>>>
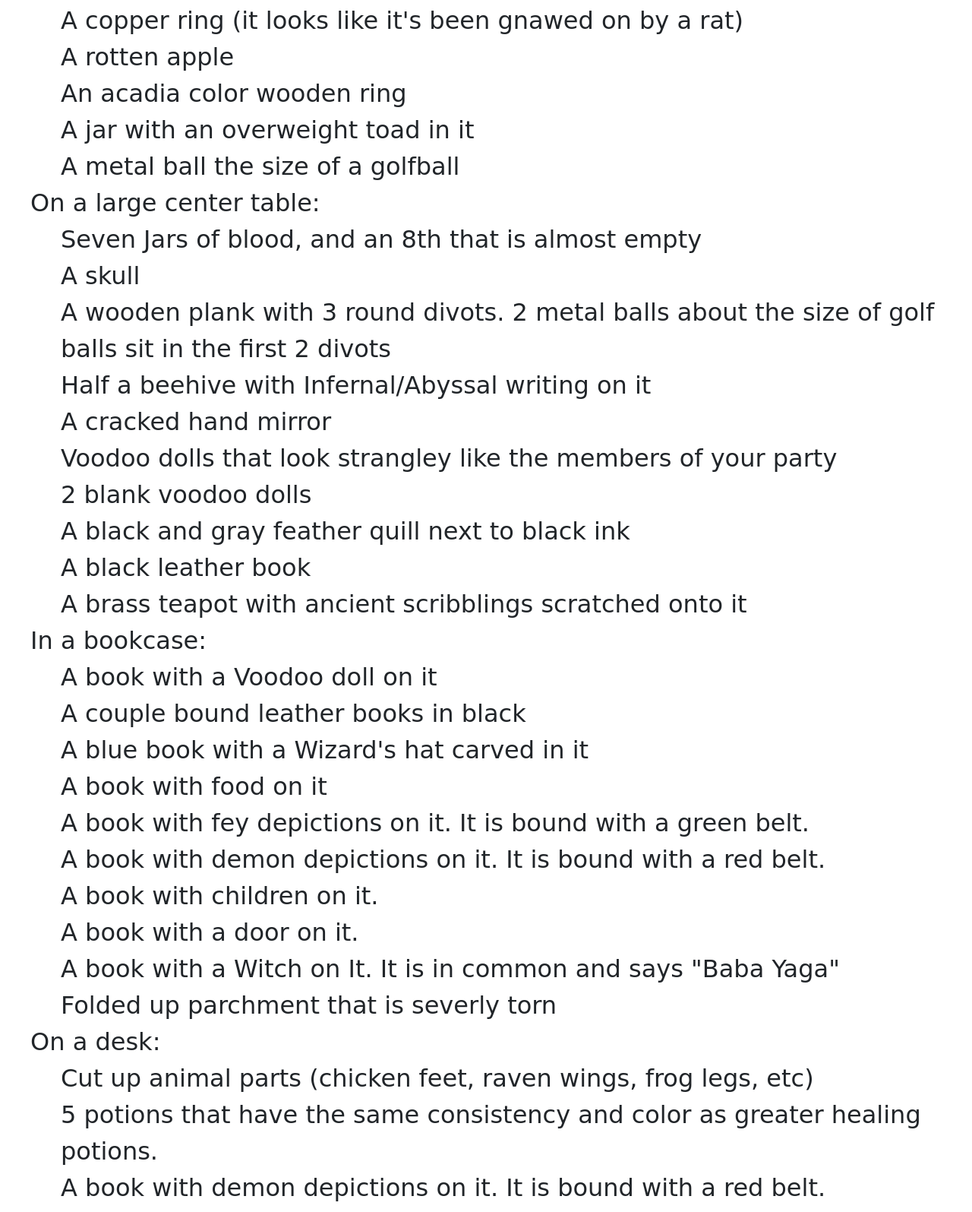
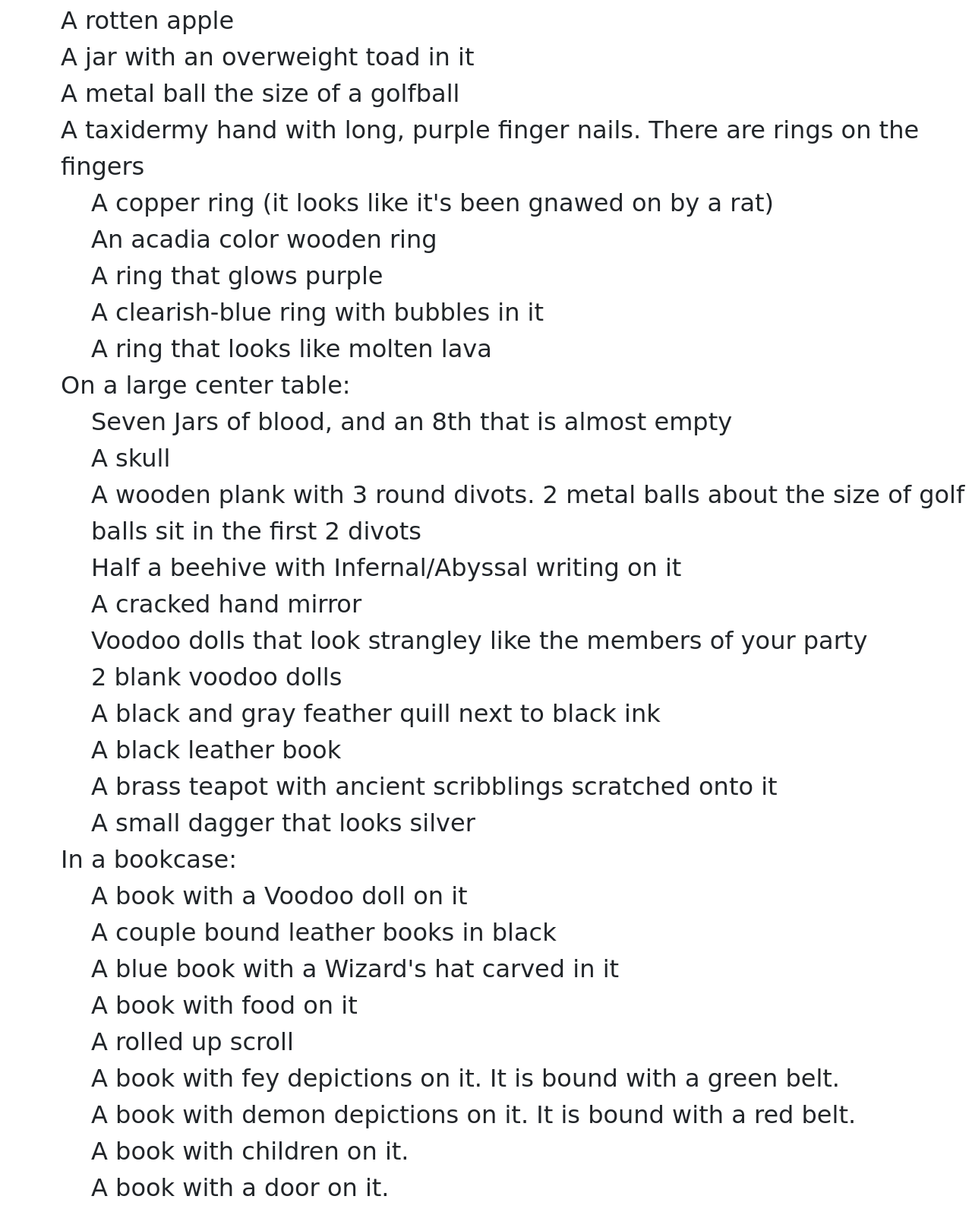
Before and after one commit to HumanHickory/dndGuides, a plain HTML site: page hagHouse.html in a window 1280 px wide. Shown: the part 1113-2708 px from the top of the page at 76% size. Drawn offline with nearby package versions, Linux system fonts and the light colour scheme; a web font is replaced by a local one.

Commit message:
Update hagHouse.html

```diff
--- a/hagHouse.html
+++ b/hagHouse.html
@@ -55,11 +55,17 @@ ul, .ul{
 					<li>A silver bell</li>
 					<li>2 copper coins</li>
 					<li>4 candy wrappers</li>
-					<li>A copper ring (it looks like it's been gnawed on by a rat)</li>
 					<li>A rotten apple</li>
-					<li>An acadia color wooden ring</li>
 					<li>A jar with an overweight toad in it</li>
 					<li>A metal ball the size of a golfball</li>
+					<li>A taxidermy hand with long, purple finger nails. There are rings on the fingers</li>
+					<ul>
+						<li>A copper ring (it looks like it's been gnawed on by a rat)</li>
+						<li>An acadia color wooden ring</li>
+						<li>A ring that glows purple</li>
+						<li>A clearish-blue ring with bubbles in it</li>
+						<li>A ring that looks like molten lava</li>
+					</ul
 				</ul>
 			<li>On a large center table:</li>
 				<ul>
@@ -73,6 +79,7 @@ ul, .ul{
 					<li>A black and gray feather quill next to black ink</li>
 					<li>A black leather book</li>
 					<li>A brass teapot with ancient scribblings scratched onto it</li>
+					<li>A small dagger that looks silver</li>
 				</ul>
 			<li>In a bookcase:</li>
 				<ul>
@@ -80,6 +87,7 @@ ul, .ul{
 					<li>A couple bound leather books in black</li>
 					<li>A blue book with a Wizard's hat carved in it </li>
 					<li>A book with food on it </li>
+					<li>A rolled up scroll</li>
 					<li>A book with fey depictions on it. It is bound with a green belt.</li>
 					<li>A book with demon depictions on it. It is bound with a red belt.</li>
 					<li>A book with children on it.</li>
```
<<<
>>>
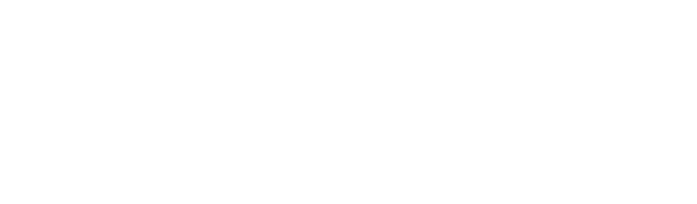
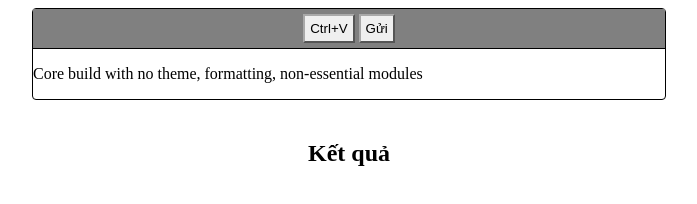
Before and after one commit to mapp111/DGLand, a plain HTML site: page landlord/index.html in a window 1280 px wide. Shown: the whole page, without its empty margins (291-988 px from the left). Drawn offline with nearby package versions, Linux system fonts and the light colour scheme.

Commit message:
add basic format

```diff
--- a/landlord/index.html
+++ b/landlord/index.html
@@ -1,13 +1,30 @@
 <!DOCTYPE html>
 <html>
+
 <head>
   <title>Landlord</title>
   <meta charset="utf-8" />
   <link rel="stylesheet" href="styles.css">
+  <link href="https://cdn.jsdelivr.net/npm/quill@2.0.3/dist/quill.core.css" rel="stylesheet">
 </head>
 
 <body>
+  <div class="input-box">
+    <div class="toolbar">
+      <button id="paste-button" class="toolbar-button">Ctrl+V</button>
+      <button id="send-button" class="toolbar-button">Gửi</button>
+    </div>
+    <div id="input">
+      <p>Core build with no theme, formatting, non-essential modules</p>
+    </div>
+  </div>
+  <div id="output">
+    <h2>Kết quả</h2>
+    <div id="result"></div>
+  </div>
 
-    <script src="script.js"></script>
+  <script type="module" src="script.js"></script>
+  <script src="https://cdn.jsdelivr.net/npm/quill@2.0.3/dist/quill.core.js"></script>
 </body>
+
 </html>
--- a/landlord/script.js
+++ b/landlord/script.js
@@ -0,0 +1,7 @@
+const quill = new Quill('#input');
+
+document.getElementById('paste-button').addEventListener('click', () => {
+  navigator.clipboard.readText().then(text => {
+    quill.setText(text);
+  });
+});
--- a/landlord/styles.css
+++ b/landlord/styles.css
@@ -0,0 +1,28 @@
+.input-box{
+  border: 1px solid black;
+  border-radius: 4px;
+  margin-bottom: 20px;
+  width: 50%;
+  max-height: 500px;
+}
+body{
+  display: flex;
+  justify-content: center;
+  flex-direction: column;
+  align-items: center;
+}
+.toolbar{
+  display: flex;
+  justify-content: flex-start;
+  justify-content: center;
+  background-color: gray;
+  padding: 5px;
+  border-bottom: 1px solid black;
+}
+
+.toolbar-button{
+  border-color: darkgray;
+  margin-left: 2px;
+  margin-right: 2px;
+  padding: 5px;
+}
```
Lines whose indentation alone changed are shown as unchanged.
<<<
>>>
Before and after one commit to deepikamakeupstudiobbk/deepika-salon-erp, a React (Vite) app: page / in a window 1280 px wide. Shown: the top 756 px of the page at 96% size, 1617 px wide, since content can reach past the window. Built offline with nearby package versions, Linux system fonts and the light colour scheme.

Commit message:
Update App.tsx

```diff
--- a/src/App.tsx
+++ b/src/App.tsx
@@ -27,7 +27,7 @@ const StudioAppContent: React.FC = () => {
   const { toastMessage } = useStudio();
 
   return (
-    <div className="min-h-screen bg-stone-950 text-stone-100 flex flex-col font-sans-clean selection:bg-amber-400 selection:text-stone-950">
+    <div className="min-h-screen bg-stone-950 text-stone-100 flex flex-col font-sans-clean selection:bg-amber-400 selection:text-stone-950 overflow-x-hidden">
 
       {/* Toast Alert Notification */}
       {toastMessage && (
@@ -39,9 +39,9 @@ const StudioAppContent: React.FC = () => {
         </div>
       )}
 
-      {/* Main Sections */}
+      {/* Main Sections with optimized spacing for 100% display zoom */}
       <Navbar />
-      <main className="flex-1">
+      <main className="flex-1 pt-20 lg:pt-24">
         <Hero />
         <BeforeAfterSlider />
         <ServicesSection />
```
<<<
■ WORK INSTRUCTION: The number of lines in the data that contain the word "html" is all that should be stated.

■ FINISHED EXERCISE: 10